Whenever a line in the records below contains "core", pick it out.

* _Stored items_:
┄┄┄┄┄┄┄┄┄┄

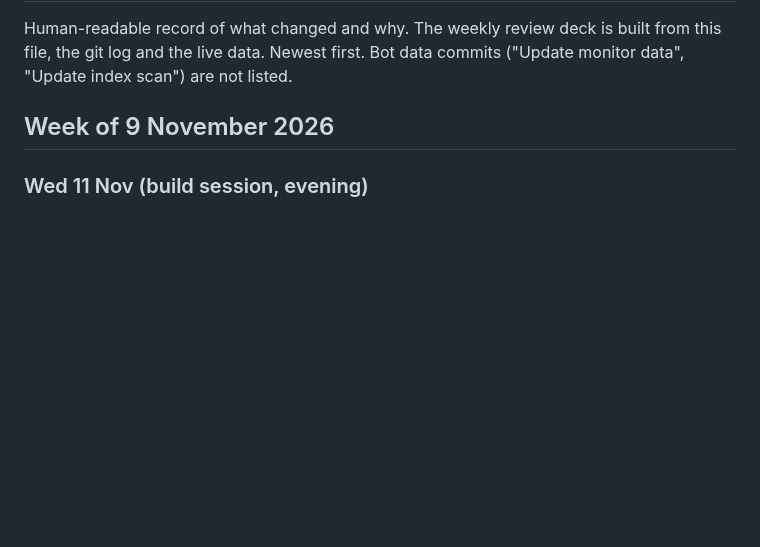
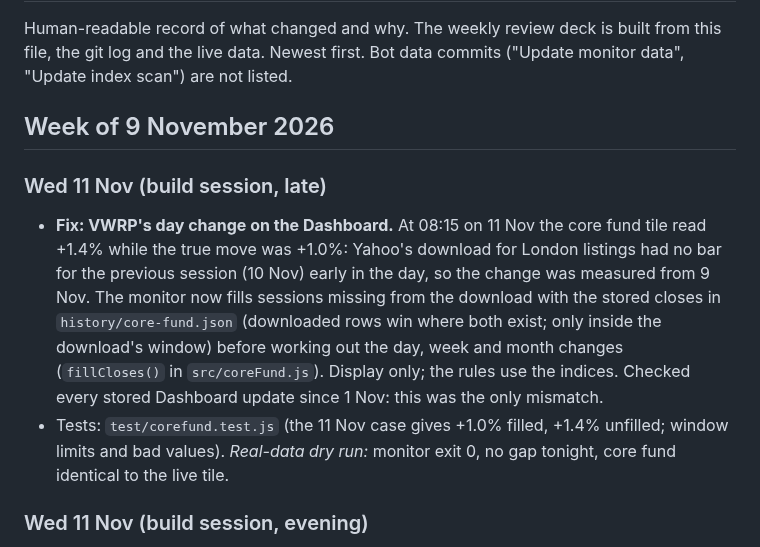
Before and after one commit to douglasbakeronline/market-monitor, a Markdown page: docs/CHANGELOG.md, the part around the change. Drawn GitHub-style; blank space fills up the shorter version.

Commit message:
Docs: core fund gap fix
Co-Authored-By: Claude Opus 5.5 <noreply@anthropic.com>
Claude-Session: https://claude.ai/code/session_014eYHZS6ZGwqJ3pJXfnFrCV

```diff
--- a/docs/CHANGELOG.md
+++ b/docs/CHANGELOG.md
@@ -3,6 +3,10 @@
 Human-readable record of what changed and why. The weekly review deck is built from this file, the git log and the live data. Newest first. Bot data commits ("Update monitor data", "Update index scan") are not listed.
 
 ## Week of 9 November 2026
+
+### Wed 11 Nov (build session, late)
+- **Fix: VWRP's day change on the Dashboard.** At 08:15 on 11 Nov the core fund tile read +1.4% while the true move was +1.0%: Yahoo's download for London listings had no bar for the previous session (10 Nov) early in the day, so the change was measured from 9 Nov. The monitor now fills sessions missing from the download with the stored closes in `history/core-fund.json` (downloaded rows win where both exist; only inside the download's window) before working out the day, week and month changes (`fillCloses()` in `src/coreFund.js`). Display only; the rules use the indices. Checked every stored Dashboard update since 1 Nov: this was the only mismatch.
+- Tests: `test/corefund.test.js` (the 11 Nov case gives +1.0% filled, +1.4% unfilled; window limits and bad values). *Real-data dry run:* monitor exit 0, no gap tonight, core fund identical to the live tile.
 
 ### Wed 11 Nov (build session, evening)
 - **Short-term pot orders in pounds.** The pot's first real orders go out tonight, but the Dashboard only said "a fifth of the pot", leaving the sum to Douglas. Each buy now shows "about £X", worked out in the browser from the pots panel (private, never in the repo): the saved short-term pot value, scaled by the pot book's move since it was saved (the save now records the book's value as `potAt`), or 10% of the other pots if no pot value is saved. As in the book, a buy is a fifth of the pot's closed-trade value, so an open loss does not shrink the next buy and the cash always covers it. Without saved pots, a line invites setting them up. `potOrderSize()` in `src/shortPot.js`.
```
Also changed, not shown: docs/ROADMAP.md (+2 -2 lines).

┄┄┄┄┄┄┄┄┄┄

* _SOLUTION TO THIS EXERCISE_:
Docs: core fund gap fix
+- **Fix: VWRP's day change on the Dashboard.** At 08:15 on 11 Nov the core fund tile read +1.4% while the true move was +1.0%: Yahoo's download for London listings had no bar for the previous session (10 Nov) early in the day, so the change was measured from 9 Nov. The monitor now fills sessions missing from the download with the stored closes in `history/core-fund.json` (downloaded rows win where both exist; only inside the download's window) before working out the day, week and month changes (`fillCloses()` in `src/coreFund.js`). Display only; the rules use the indices. Checked every stored Dashboard update since 1 Nov: this was the only mismatch.
+- Tests: `test/corefund.test.js` (the 11 Nov case gives +1.0% filled, +1.4% unfilled; window limits and bad values). *Real-data dry run:* monitor exit 0, no gap tonight, core fund identical to the live tile.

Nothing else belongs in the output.